Go over the boats carefully. Problems like frayed deck lines are easily addressed, so look for things that will be hard to fix. In particular note that if not stored properly or left on a car rack in hot weather etc., the plastic kayaks can deform. So inspect the hull for such deformation, not only oil canning (caved in noticeably), but sight down the keel line axis and make sure it’s straight bow to stern.

I’ve never had a plastic boat, so maybe others here could chime in on more things to look for.

Just purchased a new plastic Chatham 16 in “sunrise” colour :slight_smile:

Thanks for the advice everyone!

A well thought out choice. You’ll always remember the first kayak in your multi-kayak fleet fondly.

Sam - good choice!
I was a co-designer of the Chatham 16 with Spike Gladwin, who resides in BC BTW! Of my time with JOI (some years ago) that boat along with the Eliza composite stand out as personal favorite projects. At the time we both enjoyed the Greenland styles a lot being ocean paddlers, surf kayakers etc. Boats like the Romany, Avocet, Pintail etc were fun to paddle as well the Mariner Coaster! So the CH 16 was our take on that type of hull with some notable departures which turned out to be what we’d hoped. Of the Chatham’s the 16 is by far the favorite rough water touring kayak. To this day It’s my choice of the mass market kayaks Necky or otherwise for coastal paddling. Necky went through a period where the composite versions had some quality issues but the later boats made in Thailand were superb! I hope they remain so, though I don’t know? Based on my time in Thailand with the builder I’d guess they are great.

The Looksha IV had it’s own following but it was never a favorite among the designers. Lots of nostalgia exists around the sharp edges, which really were an attempt to stiffen poly hulls, as was the “diamond” hull in the Elaho’s.

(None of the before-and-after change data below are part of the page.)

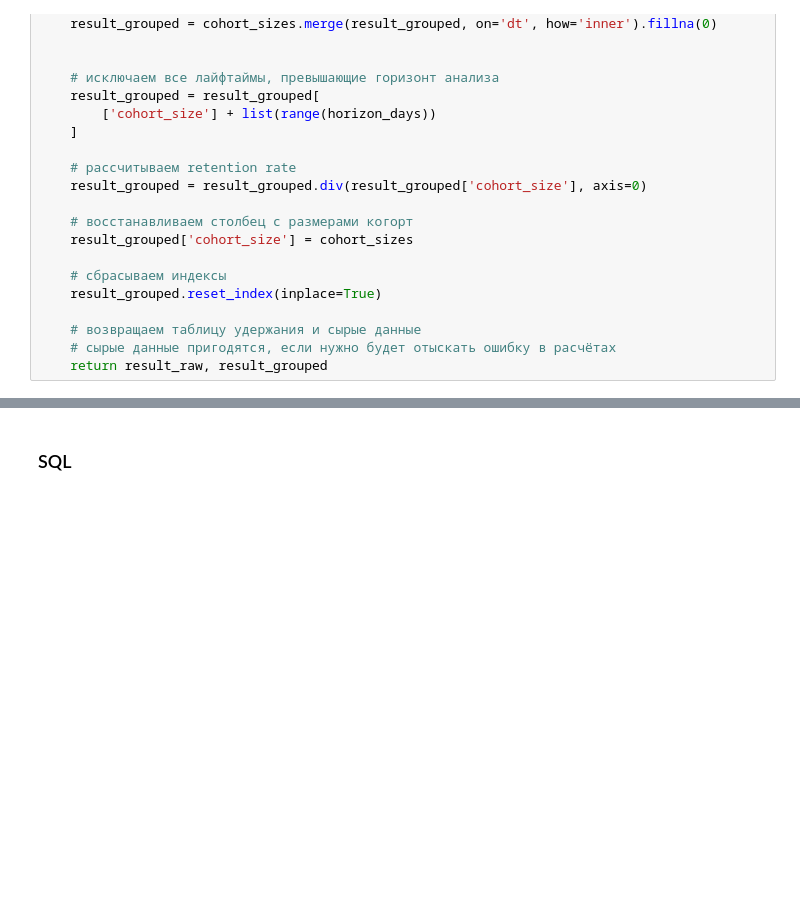
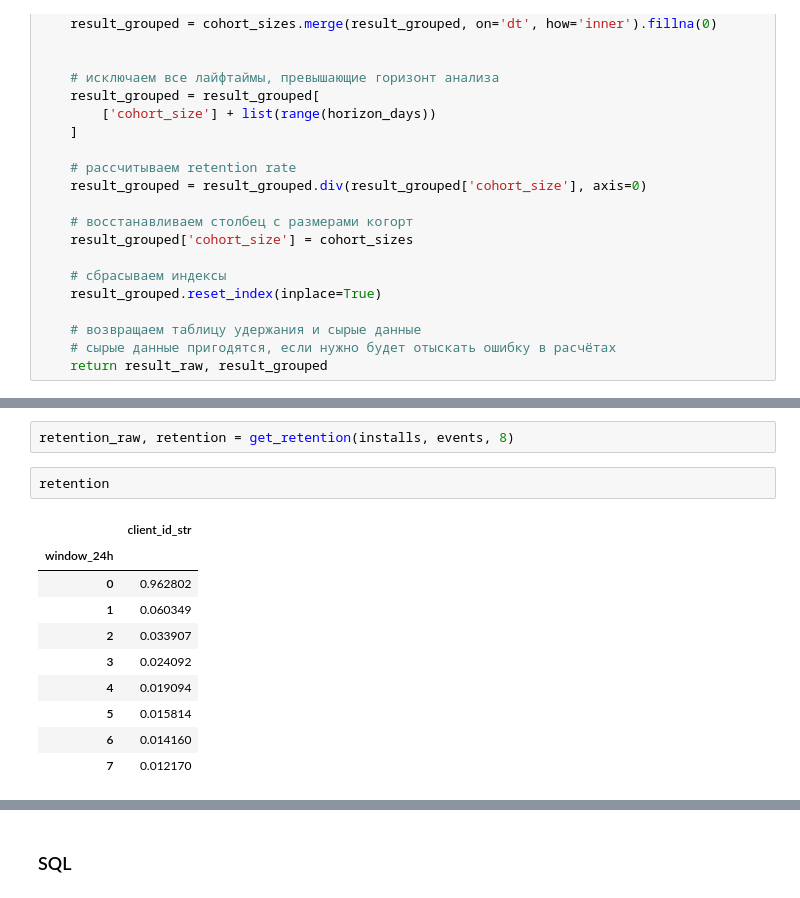
Before and after one commit to niksmns/test_work, a Jupyter notebook: test_retention_by_24_hours_window/junior_product_analyst_test.ipynb, the cells around one changed output, grey strips where cells are left out. Saved outputs shown, nothing was run; the diff lists cells and outputs as text; blank space fills up the shorter version.

```diff
--- a/test_retention_by_24_hours_window/junior_product_analyst_test.ipynb
+++ b/test_retention_by_24_hours_window/junior_product_analyst_test.ipynb
@@ -265,0 +292,15 @@ plt.show()
+# %%
+retention_raw, retention = get_retention(installs, events, 8)
+# %%
+retention
+# %% [output]
+|  | client_id_str |
+| window_24h |  |
+| 0 | 0.962802 |
+| 1 | 0.060349 |
+| 2 | 0.033907 |
+| 3 | 0.024092 |
+| 4 | 0.019094 |
+| 5 | 0.015814 |
+| 6 | 0.014160 |
+| 7 | 0.012170 |
```
Also changed, not shown: parts of 10 cells of this notebook.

There are many good kayaks out there and in the end it’s what “feels” right for you and aligns with your paddling needs / goals etc. The 16 is a boat I’d paddle to Alaska without question. Plenty of room and just super fun in big seas, tide races etc. Enjoy and be safe…

Fun to visit here every so often and read about stuff you did years ago that is still bringing pleasure to folk.